Helpful Information on Sight Loss
The degree of sight loss varies depending on eye condition. Most people who have lifelong eye condition are registered as Sight Impaired (SI) or Severely Sight Impaired (SSI).
Vision is likely to vary during the day and is likely to be affected by emotional, lack of confidence and physical factors such as stress, tiredness, unfamiliar surroundings to mention a few. Maintaining eye contact may be difficult.
Most people registered SI will be text readers. They will find large text with extra line spacing between the lines easier to read. Some find a visual aid like a magnifier useful.
People with a visual impairment may be slow readers, this is usually because they need extra time to scan the text. This should not be taken as sign of poor reading ability. Extra time may be needed when taking exams or tests.
Computers and other technology can be very useful to people with VI. They can adjust position, brightness, tilt, character size, can experiment with colour/contrast and technology like screen readers.
If a person suffers from Nystagmus, (involuntary eye movement), they may tilt their head to find the ‘null point’ where eye movement is reduced, and vision improved, they may also move/nod their head to compensate this movement. These actions should not normally be discouraged, but discussed. You will get to know your child’s optimum ‘null point’ and can advise others.
Depth perception can be reduced, this will make them slower on stairs and may make them appear clumsier than most. Balance may also be affected, usually due to poor depth perception, they may struggle on uneven surfaces or climbing a slide ladder for example.

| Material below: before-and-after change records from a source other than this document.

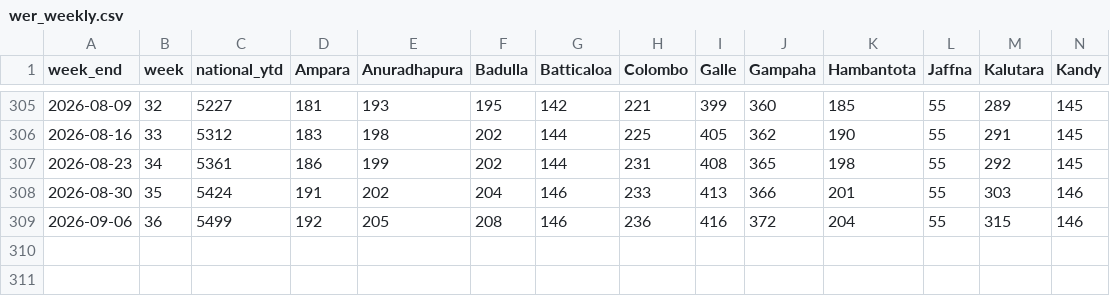
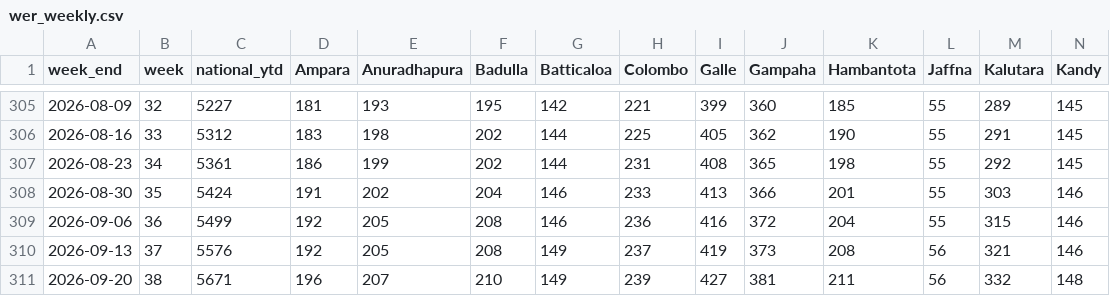
Before and after one commit to GitChamath/leptowatch-lanka, a CSV file: data/seed/wer_weekly.csv, drawn as a sheet; only a part is shown, gaps mark what is left out; rows hold the shown columns only; the diff names each change by its address in the sheet, - before the commit and + after, or states it on an @@ line.

Commit message:
Add weekly rolling outlook with near-real-time rainfall
Decides every Saturday from Open-Meteo rain up to that day and the latest weekly
reports, for the next 4 weeks and weeks 5-8. Adds 610 archived weekly reports
and Open-Meteo rain to the seed snapshot, the high-priority Warning for the
monthly outlook, and tests for the weekly engine.

```diff
--- a/data/seed/wer_weekly.csv
+++ b/data/seed/wer_weekly.csv
+row 310: 2026-09-13 | 37 | 5576 | 192 | 205 | 208 | 149 | 237 | 419 | 373 | 208 | 56 | 321 | 146
+row 311: 2026-09-20 | 38 | 5671 | 196 | 207 | 210 | 149 | 239 | 427 | 381 | 211 | 56 | 332 | 148
```
Also changed, not shown: 14 other files.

Getting about can also be affected, especially in unfamiliar surroundings. Crowded places, like supermarkets, may well produce tantrums and meltdowns. This is often because they are struggling to process all the visual information associated with the sounds associated with these places (sensory overload). Mobility and independent skills training programmes can help.
Work with your child at different times of the day to assess what lighting works best for them, task lighting can help with this, which can be sourced or discussed with professionals.

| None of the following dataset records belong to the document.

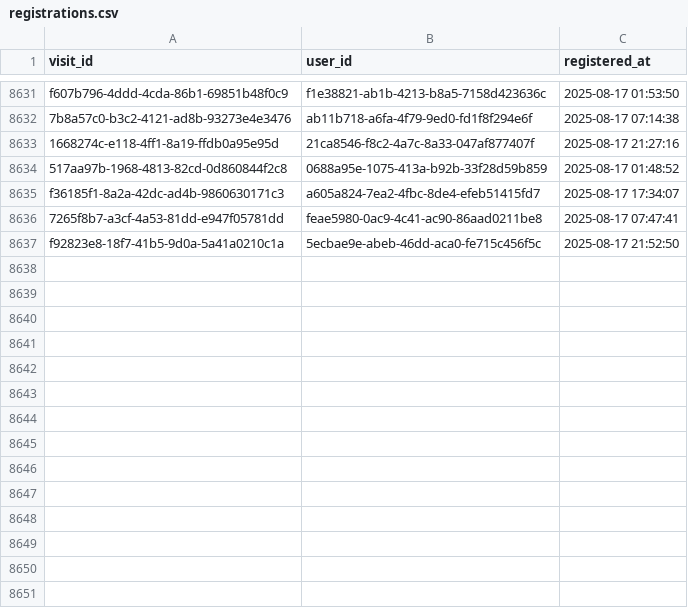
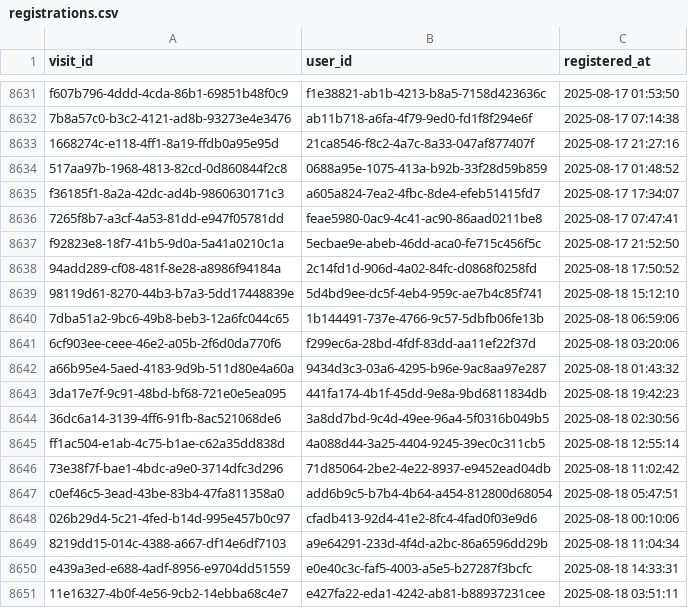
Before and after one commit to ae-wizard/ae-sample-project, a CSV file: models/registrations.csv, drawn as a sheet; only a part is shown, gaps mark what is left out; the diff names each change by its address in the sheet, - before the commit and + after, or states it on an @@ line.

Commit message:
Append 8650 new records to registrations.csv

```diff
--- a/models/registrations.csv
+++ b/models/registrations.csv
+row 8638: 94add289-cf08-481f-8e28-a8986f94184a | 2c14fd1d-906d-4a02-84fc-d0868f0258fd | 2025-08-18 17:50:52
+row 8639: 98119d61-8270-44b3-b7a3-5dd17448839e | 5d4bd9ee-dc5f-4eb4-959c-ae7b4c85f741 | 2025-08-18 15:12:10
+row 8640: 7dba51a2-9bc6-49b8-beb3-12a6fc044c65 | 1b144491-737e-4766-9c57-5dbfb06fe13b | 2025-08-18 06:59:06
+row 8641: 6cf903ee-ceee-46e2-a05b-2f6d0da770f6 | f299ec6a-28bd-4fdf-83dd-aa11ef22f37d | 2025-08-18 03:20:06
+row 8642: a66b95e4-5aed-4183-9d9b-511d80e4a60a | 9434d3c3-03a6-4295-b96e-9ac8aa97e287 | 2025-08-18 01:43:32
+row 8643: 3da17e7f-9c91-48bd-bf68-721e0e5ea095 | 441fa174-4b1f-45dd-9e8a-9bd6811834db | 2025-08-18 19:42:23
+row 8644: 36dc6a14-3139-4ff6-91fb-8ac521068de6 | 3a8dd7bd-9c4d-49ee-96a4-5f0316b049b5 | 2025-08-18 02:30:56
+row 8645: ff1ac504-e1ab-4c75-b1ae-c62a35dd838d | 4a088d44-3a25-4404-9245-39ec0c311cb5 | 2025-08-18 12:55:14
+row 8646: 73e38f7f-bae1-4bdc-a9e0-3714dfc3d296 | 71d85064-2be2-4e22-8937-e9452ead04db | 2025-08-18 11:02:42
+row 8647: c0ef46c5-3ead-43be-83b4-47fa811358a0 | add6b9c5-b7b4-4b64-a454-812800d68054 | 2025-08-18 05:47:51
+row 8648: 026b29d4-5c21-4fed-b14d-995e457b0c97 | cfadb413-92d4-41e2-8fc4-4fad0f03e9d6 | 2025-08-18 00:10:06
+row 8649: 8219dd15-014c-4388-a667-df14e6df7103 | a9e64291-233d-4f4d-a2bc-86a6596dd29b | 2025-08-18 11:04:34
+row 8650: e439a3ed-e688-4adf-8956-e9704dd51559 | e0e40c3c-faf5-4003-a5e5-b27287f3bcfc | 2025-08-18 14:33:31
+row 8651: 11e16327-4b0f-4e56-9cb2-14ebba68c4e7 | e427fa22-eda1-4242-ab81-b88937231cee | 2025-08-18 03:51:11
```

It can help to think of your child’s ‘viewing circle’ this is the area in which they see objects, floor space etc. If you imagine a hoop and think ‘What can my child, see inside this hoop?’ the hoop may be bigger or smaller than you think.